• **Your assignment**: Go through the listing below and say how many lines contain "href"; write nothing but the number.

• **Record set**:
=-=-=-=-=

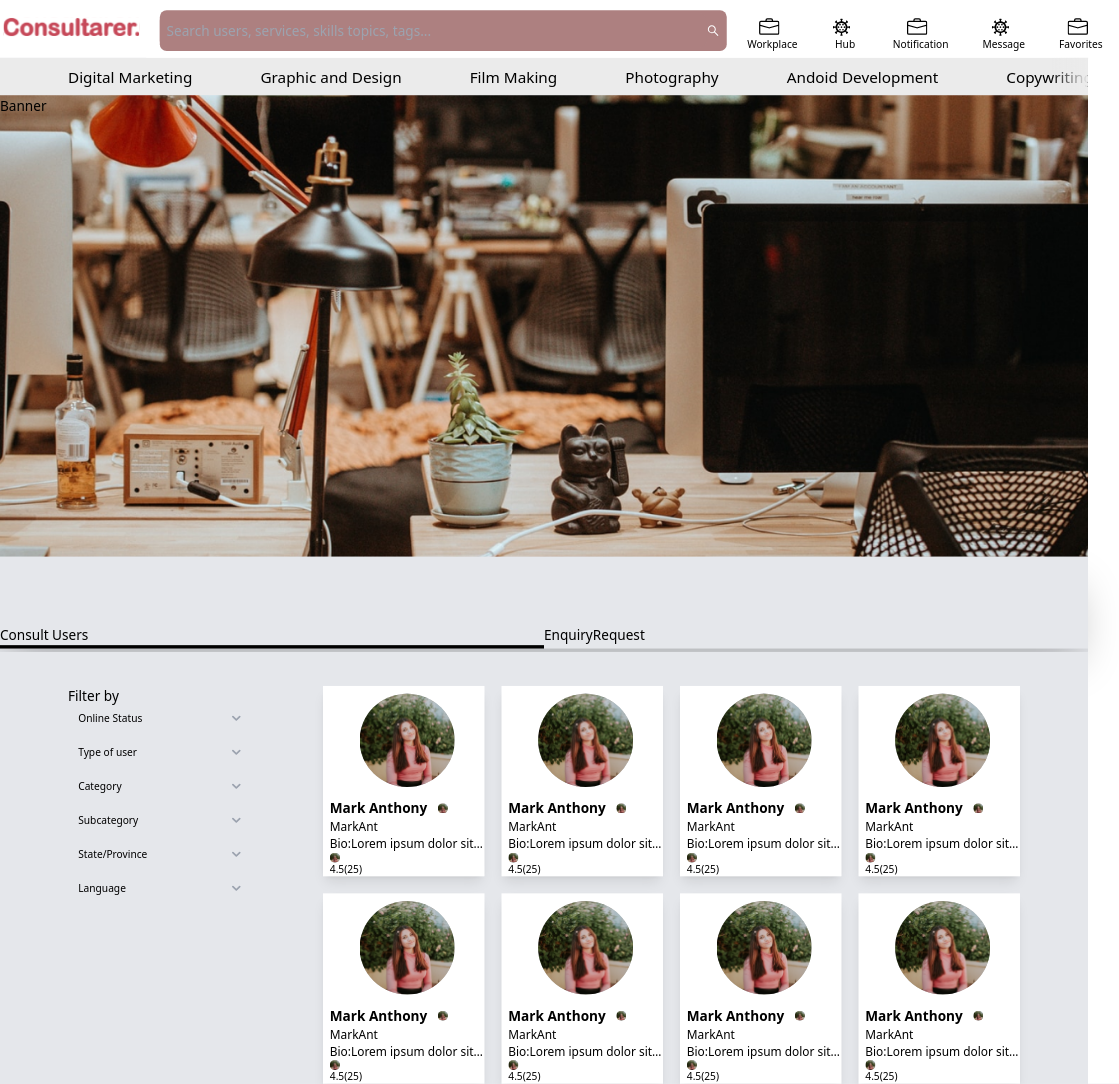
Repository: hisreal123/Consultarer
Page: /
An editor plug-in stored every save of this project. The page is shown before and after a run of saves, followed by the edit.
The browser window is 1280 px wide. The page is 1317 px wide, so the pictures cover 1317 px, including what lies to the right of the window. The pictures show the whole page, at 85% of full size.
The project was rebuilt for these pictures with package versions that can differ from the ones it lists, and the page was loaded fresh each time. The framework's server and built-in components were replaced by stand-ins that run in the browser. Also part of the build but not shown: next.config.js, webpack.config.js, components/Filter/Sortby.js.

Above is the page before, as saved 2022-04-26 00:30:26.

After the next 4 saves:
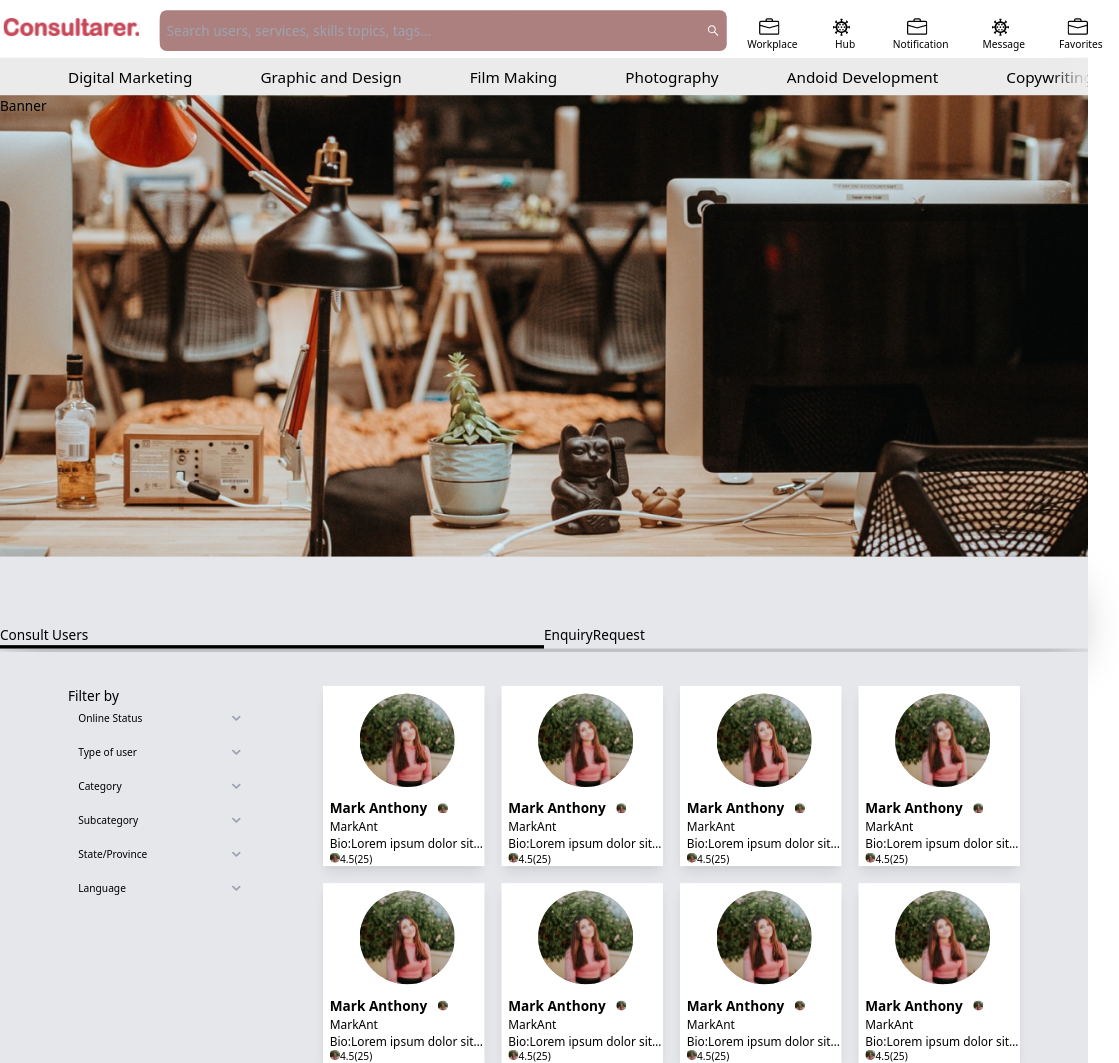
The 4 saves are shown as one change because they came seconds apart.
The last was saved 17 s later.
--- a/components/CardContent/UserCard.js
+++ b/components/CardContent/UserCard.js
@@ -144,7 +144,7 @@ export const UserCard = ({ userStyle }) => {
                   </span>
                 </p>
 
-                <p className="star text-xs">
+                <p className="star text-xs flex items">
                   <div className="w-3 ">
                     <Image
                       src="/img/unsplash_x9cXI2eQLBw.svg"
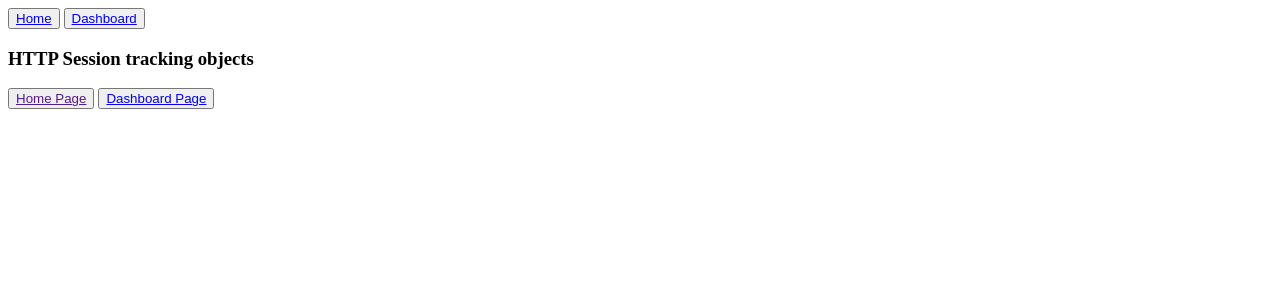
Repository: harshithkandula/Myfirstpractice
Page: SessionTrackingDemo/src/main/webapp/index.html
An editor plug-in stored every save of this project. The page is shown before and after the next save, followed by the edit.
The browser window is 1280 px wide. The pictures show the whole page.

Above is the page before, as saved 2024-02-10 14:23:14.

### SessionTrackingDemo/src/main/webapp/index.html
<!DOCTYPE html>
<html>
<head>
<meta charset="ISO-8859-1">
<title>Insert title here</title>
</head>
<body>

      <button>
             <a href="home">Home</a>
       </button>
      <button>
            <a href="ds">Dashboard</a>
      </button>

      <h3>HTTP Session tracking objects</h3>

      <button>
         <a href="">Home Page</a>
      </button>

      <button>
         <a href="DASHBOARD">Dashboard Page</a>
      </button>
</body>
</html>

After the next save:
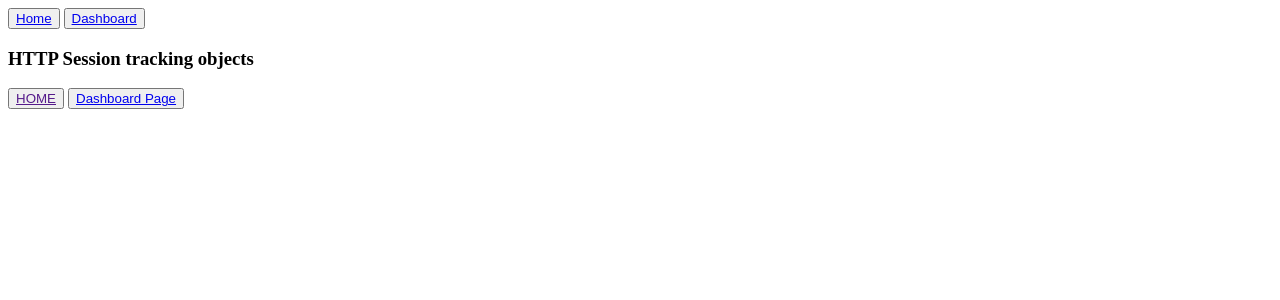
Saved 64 s later.
--- a/SessionTrackingDemo/src/main/webapp/index.html
+++ b/SessionTrackingDemo/src/main/webapp/index.html
@@ -16,7 +16,7 @@
       <h3>HTTP Session tracking objects</h3>
 
       <button>
-         <a href="">Home Page</a>
+         <a href="">HOME</a>
       </button>
 
       <button>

=-=-=-=-=

• **Result below**: 6